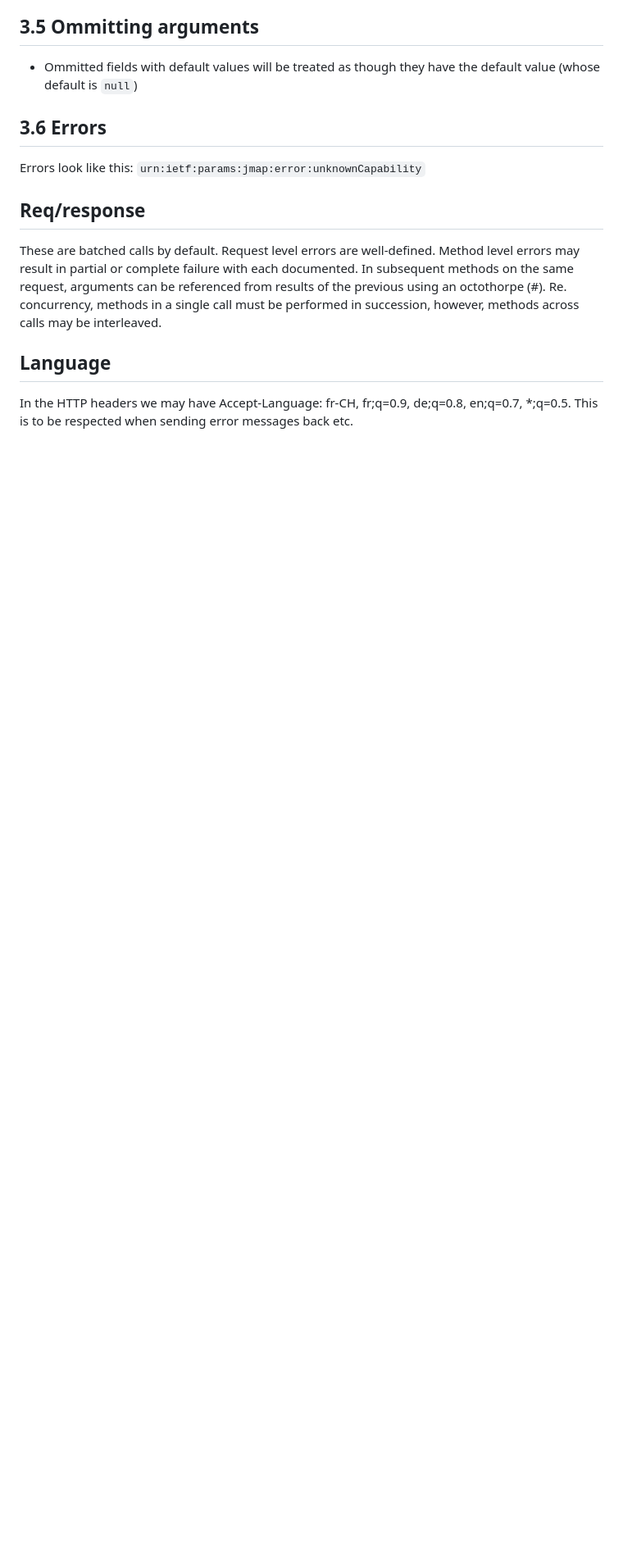
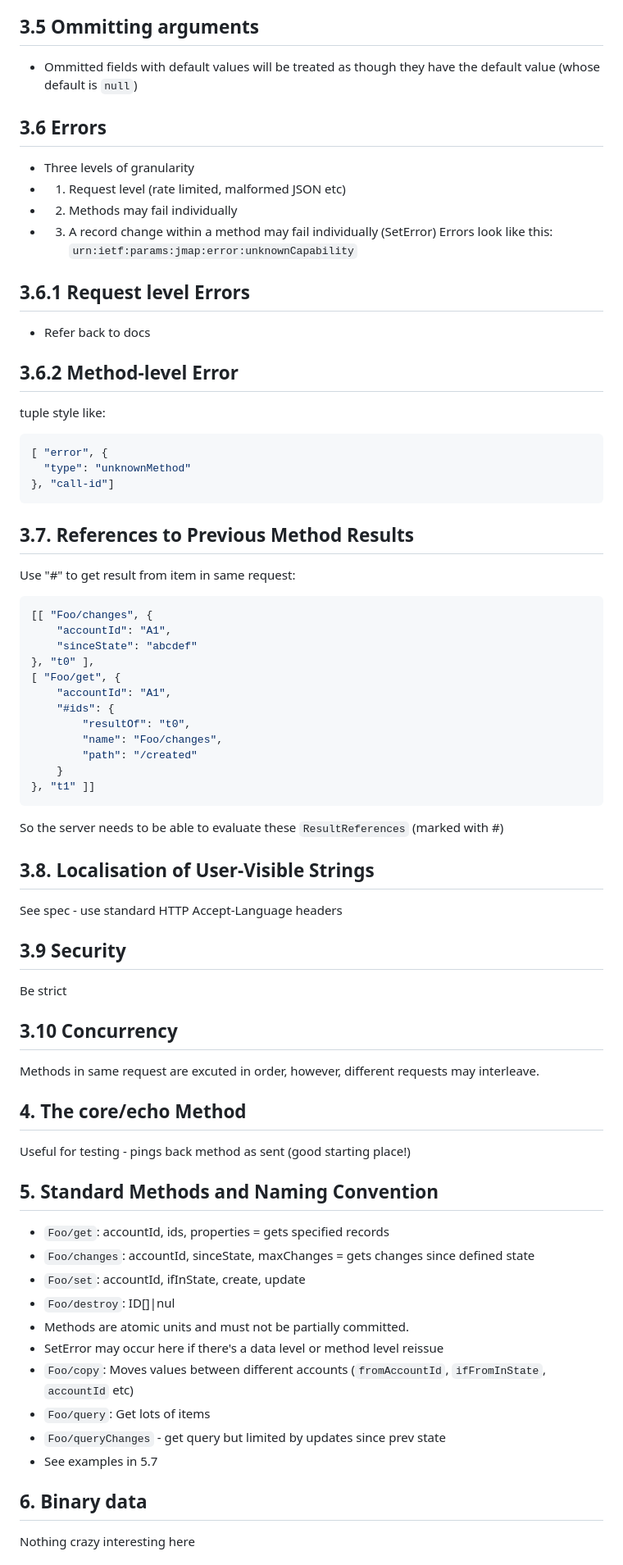
Before and after one commit to danielgormly/rd, a Markdown page: jmap-cal/core.md, the part around one of its changes. Shown at 82% size. Rendered like a GitHub page; blank space fills up the shorter version.

Commit message:
Read core spec

````diff
--- a/jmap-cal/notes.md
+++ b/jmap-cal/core.md
@@ -66,11 +66,66 @@ Extra data types can be added to capabilities object identified by vendor-owned
 - Ommitted fields with default values will be treated as though they have the default value (whose default is `null`)
 
 ## 3.6 Errors
+- Three levels of granularity
+- 1. Request level (rate limited, malformed JSON etc)
+- 2. Methods may fail individually
+- 3. A record change within a method may fail individually (SetError)
 Errors look like this: `urn:ietf:params:jmap:error:unknownCapability`
 
+## 3.6.1 Request level Errors
+- Refer back to docs
 
-## Req/response
-These are batched calls by default. Request level errors are well-defined. Method level errors may result in partial or complete failure with each documented. In subsequent methods on the same request, arguments can be referenced from results of the previous using an octothorpe (#). Re. concurrency, methods in a single call must be performed in succession, however, methods across calls may be interleaved.
+## 3.6.2 Method-level Error
+tuple style like:
+```json
+[ "error", {
+  "type": "unknownMethod"
+}, "call-id"]
+```
 
-## Language
-In the HTTP headers we may have Accept-Language: fr-CH, fr;q=0.9, de;q=0.8, en;q=0.7, *;q=0.5. This is to be respected when sending error messages back etc.
+## 3.7. References to Previous Method Results
+Use "#" to get result from item in same request:
+```JSON
+[[ "Foo/changes", {
+    "accountId": "A1",
+    "sinceState": "abcdef"
+}, "t0" ],
+[ "Foo/get", {
+    "accountId": "A1",
+    "#ids": {
+        "resultOf": "t0",
+        "name": "Foo/changes",
+        "path": "/created"
+    }
+}, "t1" ]]
+```
+
+So the server needs to be able to evaluate these `ResultReferences` (marked with #)
+
+## 3.8. Localisation of User-Visible Strings
+See spec - use standard HTTP Accept-Language headers
+
+## 3.9 Security
+Be strict
+
+## 3.10 Concurrency
+Methods in same request are excuted in order, however, different requests may interleave.
+
+## 4. The core/echo Method
+Useful for testing - pings back method as sent (good starting place!)
+
+## 5. Standard Methods and Naming Convention
+- `Foo/get`: accountId, ids, properties = gets specified records
+- `Foo/changes`: accountId, sinceState, maxChanges = gets changes since defined state
+- `Foo/set`: accountId, ifInState, create, update
+- `Foo/destroy`: ID[]|nul
+- Methods are atomic units and must not be partially committed.
+- SetError may occur here if there's a data level or method level reissue
+- `Foo/copy`: Moves values between different accounts (`fromAccountId`, `ifFromInState`, `accountId` etc)
+- `Foo/query`: Get lots of items
+- `Foo/queryChanges` - get query but limited by updates since prev state
+- See examples in 5.7
+
+## 6. Binary data
+Nothing crazy interesting here
+
````
Also changed, not shown: other parts of jmap-cal/core.md (+10 -0 lines).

+-------+

Task prompt:
Reproduce all lines from the records above that include the word "Accept".

Answer:
-In the HTTP headers we may have Accept-Language: fr-CH, fr;q=0.9, de;q=0.8, en;q=0.7, *;q=0.5. This is to be respected when sending error messages back etc.
+See spec - use standard HTTP Accept-Language headers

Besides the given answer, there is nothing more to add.